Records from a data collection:
=== Begin Enclosure ===

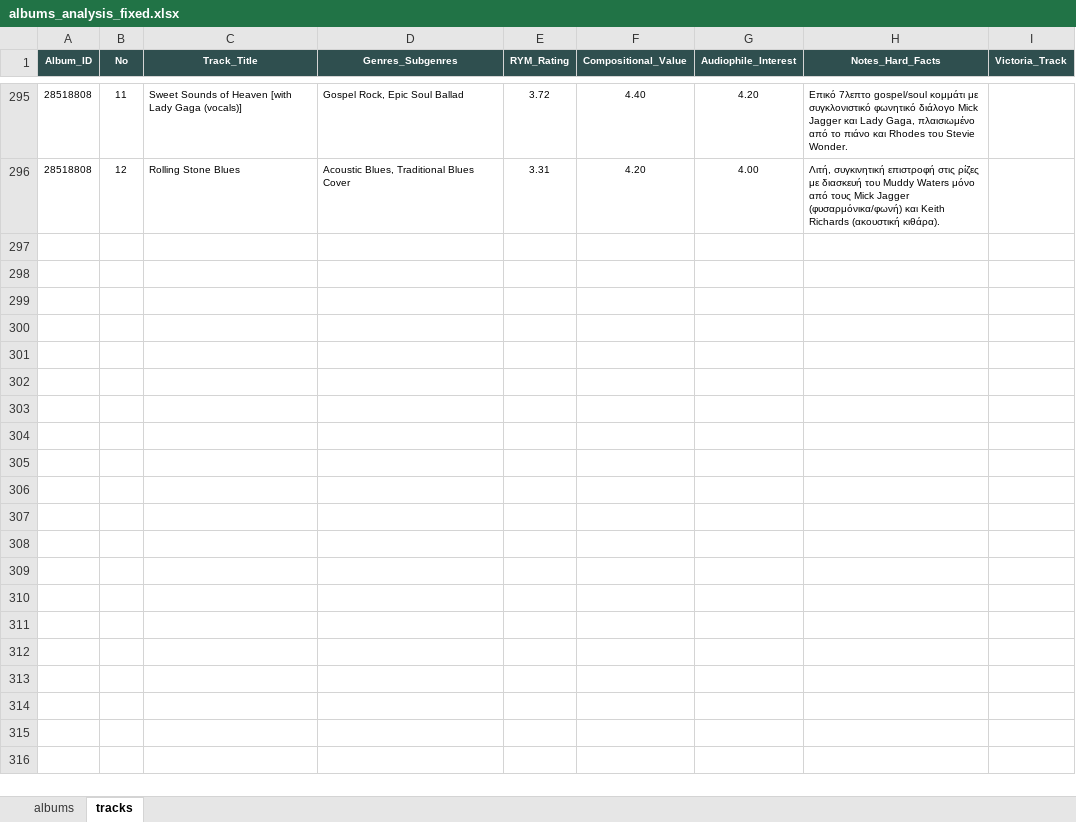
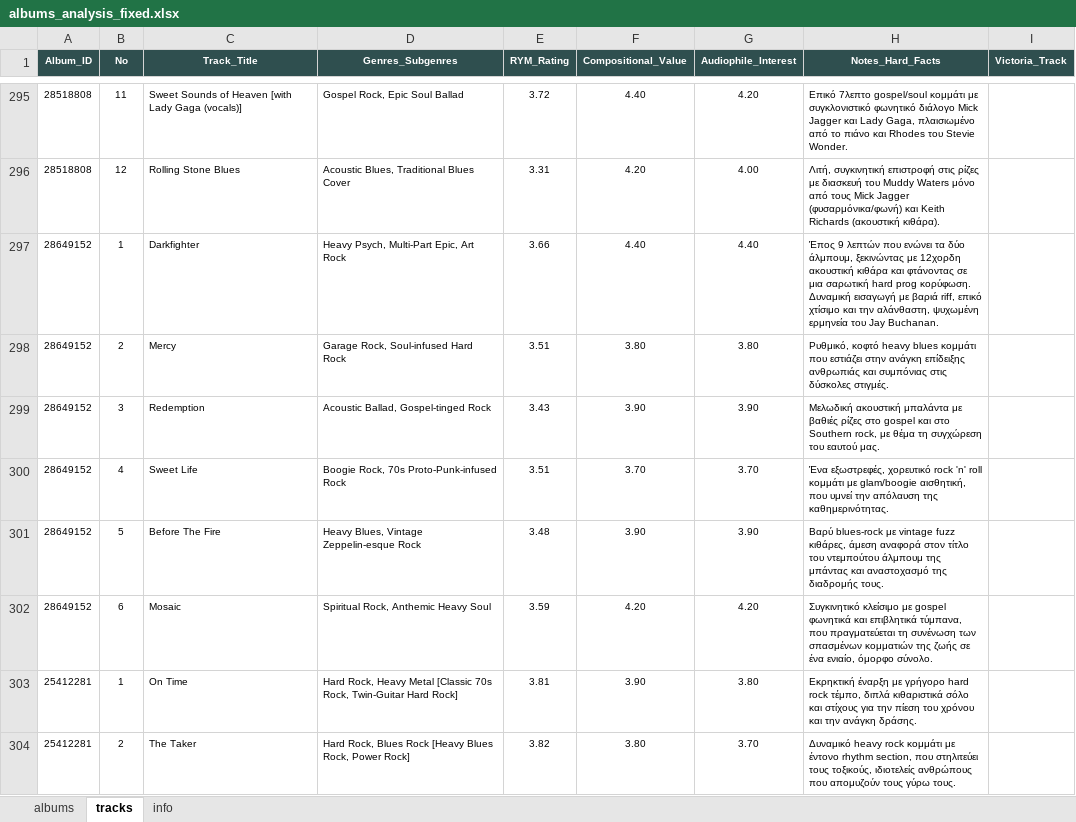
Before and after one commit to blueaegean/music-archive, an Excel workbook: albums_analysis_fixed.xlsx, sheet tracks, drawn as a sheet; only a part is shown, gaps mark what is left out; values as stored, in another font and other column widths than the file's, no borders; the diff covers the shown part only; the diff names each change by its address in the sheet, - before the commit and + after, or states it on an @@ line.

Commit message:
Add files via upload

```diff
--- a/albums_analysis_fixed.xlsx (sheet tracks)
+++ b/albums_analysis_fixed.xlsx (sheet tracks)
+sheet tab: info
+row 297: 28649152 | 1 | Darkfighter | Heavy Psych, Multi-Part Epic, Art Rock | 3.66 | 4.40 | 4.40 | Έπος 9 λεπτών που ενώνει τα δύο άλμπουμ, ξεκινώντας με 12χορδη ακουστική κιθάρα και φτάνοντας σε μια σαρωτική hard prog κορύφωση. Δυναμική εισαγωγή με βαριά riff, επικό χτίσιμο και την αλάνθαστη, ψυχωμένη ερμηνεία του Jay Buchanan.
+row 298: 28649152 | 2 | Mercy | Garage Rock, Soul-infused Hard Rock | 3.51 | 3.80 | 3.80 | Ρυθμικό, κοφτό heavy blues κομμάτι που εστιάζει στην ανάγκη επίδειξης ανθρωπιάς και συμπόνιας στις δύσκολες στιγμές.
+row 299: 28649152 | 3 | Redemption | Acoustic Ballad, Gospel-tinged Rock | 3.43 | 3.90 | 3.90 | Μελωδική ακουστική μπαλάντα με βαθιές ρίζες στο gospel και στο Southern rock, με θέμα τη συγχώρεση του εαυτού μας.
+row 300: 28649152 | 4 | Sweet Life | Boogie Rock, 70s Proto-Punk-infused Rock | 3.51 | 3.70 | 3.70 | Ένα εξωστρεφές, χορευτικό rock 'n' roll κομμάτι με glam/boogie αισθητική, που υμνεί την απόλαυση της καθημερινότητας.
+row 301: 28649152 | 5 | Before The Fire | Heavy Blues, Vintage Zeppelin-esque Rock | 3.48 | 3.90 | 3.90 | Βαρύ blues-rock με vintage fuzz κιθάρες, άμεση αναφορά στον τίτλο του ντεμπούτου άλμπουμ της μπάντας και αναστοχασμό της διαδρομής τους.
+row 302: 28649152 | 6 | Mosaic | Spiritual Rock, Anthemic Heavy Soul | 3.59 | 4.20 | 4.20 | Συγκινητικό κλείσιμο με gospel φωνητικά και επιβλητικά τύμπανα, που πραγματεύεται τη συνένωση των σπασμένων κομματιών της ζωής σε ένα ενιαίο, όμορφο σύνολο.
+row 303: 25412281 | 1 | On Time | Hard Rock, Heavy Metal [Classic 70s Rock, Twin-Guitar Hard Rock] | 3.81 | 3.90 | 3.80 | Εκρηκτική έναρξη με γρήγορο hard rock τέμπο, διπλά κιθαριστικά σόλο και στίχους για την πίεση του χρόνου και την ανάγκη δράσης.
+row 304: 25412281 | 2 | The Taker | Hard Rock, Blues Rock [Heavy Blues Rock, Power Rock] | 3.82 | 3.80 | 3.70 | Δυναμικό heavy rock κομμάτι με έντονο rhythm section, που στηλιτεύει τους τοξικούς, ιδιοτελείς ανθρώπους που απομυζούν τους γύρω τους.
```
Also changed, not shown: 7 added rows elsewhere in this sheet, sheet albums.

=== End Enclosure ===

Prompt: All entries above must be duplicated exactly; please omit any picture they hold.

Solution for this task:
Before and after one commit to blueaegean/music-archive, an Excel workbook: albums_analysis_fixed.xlsx, sheet tracks, drawn as a sheet; only a part is shown, gaps mark what is left out; values as stored, in another font and other column widths than the file's, no borders; the diff covers the shown part only; the diff names each change by its address in the sheet, - before the commit and + after, or states it on an @@ line.

Commit message:
Add files via upload

```diff
--- a/albums_analysis_fixed.xlsx (sheet tracks)
+++ b/albums_analysis_fixed.xlsx (sheet tracks)
+sheet tab: info
+row 297: 28649152 | 1 | Darkfighter | Heavy Psych, Multi-Part Epic, Art Rock | 3.66 | 4.40 | 4.40 | Έπος 9 λεπτών που ενώνει τα δύο άλμπουμ, ξεκινώντας με 12χορδη ακουστική κιθάρα και φτάνοντας σε μια σαρωτική hard prog κορύφωση. Δυναμική εισαγωγή με βαριά riff, επικό χτίσιμο και την αλάνθαστη, ψυχωμένη ερμηνεία του Jay Buchanan.
+row 298: 28649152 | 2 | Mercy | Garage Rock, Soul-infused Hard Rock | 3.51 | 3.80 | 3.80 | Ρυθμικό, κοφτό heavy blues κομμάτι που εστιάζει στην ανάγκη επίδειξης ανθρωπιάς και συμπόνιας στις δύσκολες στιγμές.
+row 299: 28649152 | 3 | Redemption | Acoustic Ballad, Gospel-tinged Rock | 3.43 | 3.90 | 3.90 | Μελωδική ακουστική μπαλάντα με βαθιές ρίζες στο gospel και στο Southern rock, με θέμα τη συγχώρεση του εαυτού μας.
+row 300: 28649152 | 4 | Sweet Life | Boogie Rock, 70s Proto-Punk-infused Rock | 3.51 | 3.70 | 3.70 | Ένα εξωστρεφές, χορευτικό rock 'n' roll κομμάτι με glam/boogie αισθητική, που υμνεί την απόλαυση της καθημερινότητας.
+row 301: 28649152 | 5 | Before The Fire | Heavy Blues, Vintage Zeppelin-esque Rock | 3.48 | 3.90 | 3.90 | Βαρύ blues-rock με vintage fuzz κιθάρες, άμεση αναφορά στον τίτλο του ντεμπούτου άλμπουμ της μπάντας και αναστοχασμό της διαδρομής τους.
+row 302: 28649152 | 6 | Mosaic | Spiritual Rock, Anthemic Heavy Soul | 3.59 | 4.20 | 4.20 | Συγκινητικό κλείσιμο με gospel φωνητικά και επιβλητικά τύμπανα, που πραγματεύεται τη συνένωση των σπασμένων κομματιών της ζωής σε ένα ενιαίο, όμορφο σύνολο.
+row 303: 25412281 | 1 | On Time | Hard Rock, Heavy Metal [Classic 70s Rock, Twin-Guitar Hard Rock] | 3.81 | 3.90 | 3.80 | Εκρηκτική έναρξη με γρήγορο hard rock τέμπο, διπλά κιθαριστικά σόλο και στίχους για την πίεση του χρόνου και την ανάγκη δράσης.
+row 304: 25412281 | 2 | The Taker | Hard Rock, Blues Rock [Heavy Blues Rock, Power Rock] | 3.82 | 3.80 | 3.70 | Δυναμικό heavy rock κομμάτι με έντονο rhythm section, που στηλιτεύει τους τοξικούς, ιδιοτελείς ανθρώπους που απομυζούν τους γύρω τους.
```
Also changed, not shown: 7 added rows elsewhere in this sheet, sheet albums.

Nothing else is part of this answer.